Greenwich Park is a World Heritage Site, and justifiably so. Situated on a steep hill over looking the Thames river and providing panoramic views of east London it has in it's grounds the National Maritime Museum and the world famous Greenwich Observatory, which gives the world the meridian – the hypothetical line marking Greenwich Mean Time. In the last year or so the observatory has been renovated and developed in to an outstanding visitor attraction and planetarium.


The observatory and visitor centre are free to enter and are packed with state of the art interactive displays and astronomical bits and pieces.

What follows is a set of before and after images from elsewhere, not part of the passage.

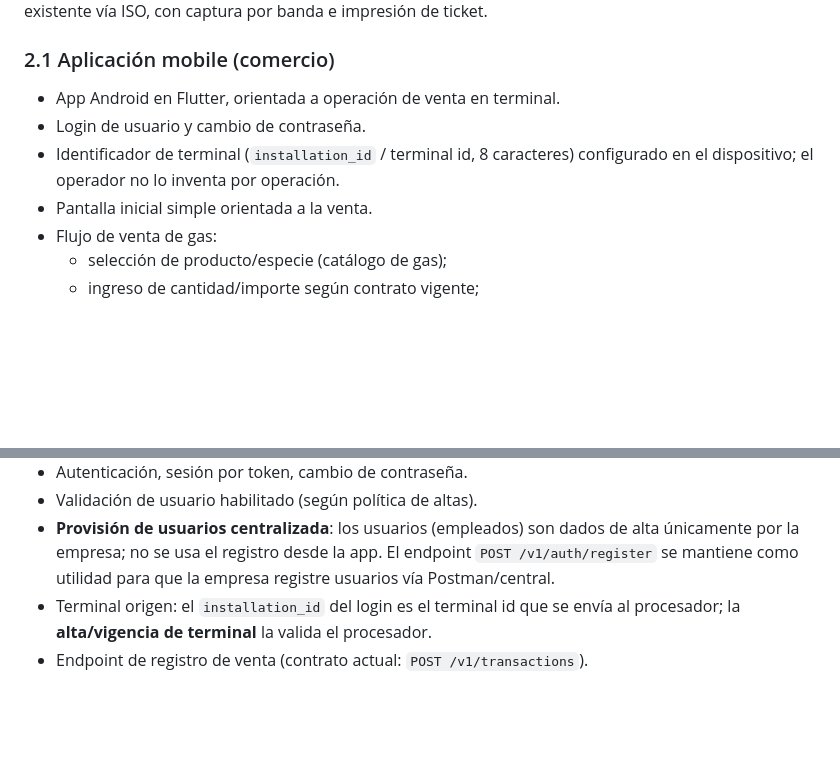
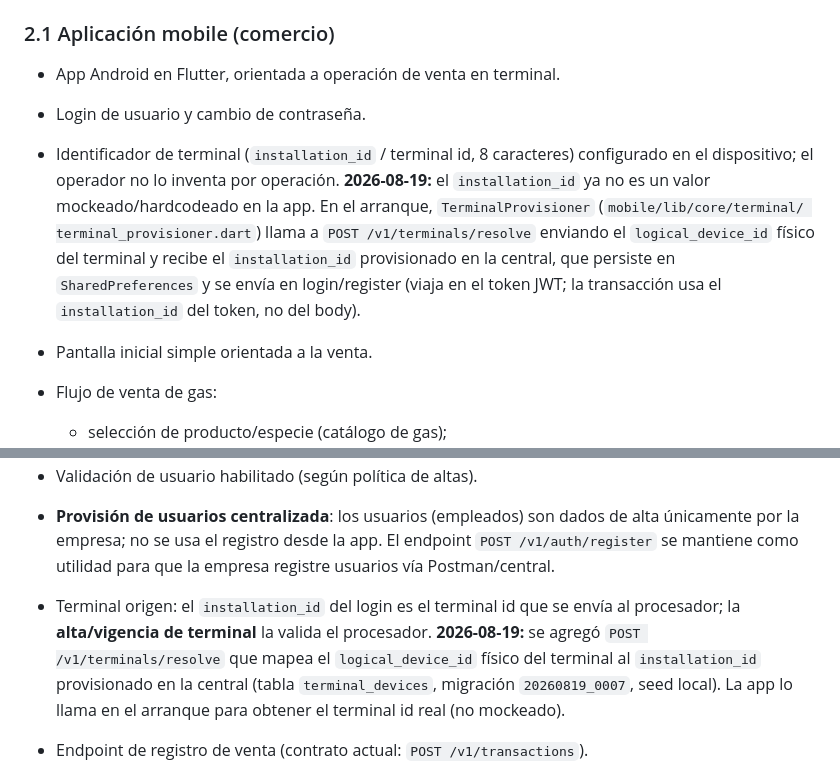
Before and after one commit to Lirico/solidaridad_app, a Markdown page: docs/alcance.md, 2 parts joined by grey strips. GitHub-like rendering; blank space fills up the shorter version.

```diff
--- a/docs/alcance.md
+++ b/docs/alcance.md
@@ -50,6 +50,14 @@ impresión de ticket.
 - Login de usuario y cambio de contraseña.
 - Identificador de terminal (`installation_id` / terminal id, 8 caracteres)
   configurado en el dispositivo; el operador no lo inventa por operación.
+  **2026-08-19:** el `installation_id` ya no es un valor mockeado/hardcodeado
+  en la app. En el arranque, `TerminalProvisioner` (`mobile/lib/core/terminal/
+  terminal_provisioner.dart`) llama a `POST /v1/terminals/resolve` enviando el
+  `logical_device_id` físico del terminal y recibe el `installation_id`
+  provisionado en la central, que persiste en `SharedPreferences` y se envía en
+  login/register (viaja en el token JWT; la transacción usa el `installation_id`
+  del token, no del body).
+
 - Pantalla inicial simple orientada a la venta.
 - Flujo de venta de gas:
   - selección de producto/especie (catálogo de gas);
@@ -84,6 +92,11 @@ claridad operativa.
   empresa registre usuarios vía Postman/central.
 - Terminal origen: el `installation_id` del login es el terminal id que se
   envía al procesador; la **alta/vigencia de terminal** la valida el procesador.
+  **2026-08-19:** se agregó `POST /v1/terminals/resolve` que mapea el
+  `logical_device_id` físico del terminal al `installation_id` provisionado en
+  la central (tabla `terminal_devices`, migración `20260819_0007`, seed local).
+  La app lo llama en el arranque para obtener el terminal id real (no mockeado).
+
 - Endpoint de registro de venta (contrato actual: `POST /v1/transactions`).
 - Endpoint de anulación de venta aprobada:
   `POST /v1/transactions/{transaction_number}/void`, con reingreso de tarjeta
```
Also changed, not shown: docs/gaps.md (+20 -3 lines).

While Polly and the boys wandered around touching hands-on virtual space age gizmos Megan and I snuck off to the Time Galleries to gaze at one of the most beautiful and important objects ever made – John Harrison's H4. The H4 is clockmaker Harrison's elegant solution to the Longitude problem, a problem that caused countless deaths at sea and had come to a head in 1705 when the brilliantly named but rather inept Sir Cloudesley Shovell ran a large proportion of the English navel fleet into the rocks off the Isles of Scilly costing 1,400 sailors their lives, because he didn't know exactly where he was.

To know precisely where you were in the days before satellites and GPS you had to know both your Latitude and your Longitude when out of sight of land. Latitude is relatively easy to determine using the sun and stars (1 say relatively as if I could calculate it myself if I chose too – I could, but not with out a copy of Google Earth) but Longitude was a whole different game of pin the tail on the watery donkey. To know your Longitude you need an accurate clock. Since clocks in the early 18th century relied on pendulums they weren't any good unless the sea remained absolutely flat. Since the sea is rarely absolutely flat you need a clock that isn't affected by motion or (equally importantly) changes in temperature. It is difficult to appreciate today how difficult it was to solve this fundamental problem. We take accurate time keeping for granted with our digital watches and atomic radio clocks but in Harrison's day it was considered an almost impossible problem to solve. Indeed, even trying to solve the problem was regarded as akin to inventing a perpetual motion machine might be today, the province of eccentrics and weirdos.


To encourage serious efforts the government offered in 1714 a massive prize of £20,000 (roughly £6 million or $12 million in today money.) Harrison eventually claimed the prize in 1773 after a life time of work and a series of upsets, petty officialdom and most significantly ever increasingly accurate clocks named imaginatively H1, H2, H3 and, of course H4. All four clocks are on display and they are truly beautiful.


After enjoying the wonders of the observatory we went to see a presentation in the planetarium about the life cycle of stars. With me being in a wheelchair we were swept in to the planetarium via a side door and given the best seats in the house. The show was quite awe inspiring as we journeyed through the galaxy visiting nebulae, pulsars and black holes, witnessing a supernova and the death our own Sun many billions of years hence. Fantastic.


It was the first day in a while I've felt up to doing anything so I'm glad it was such a good one.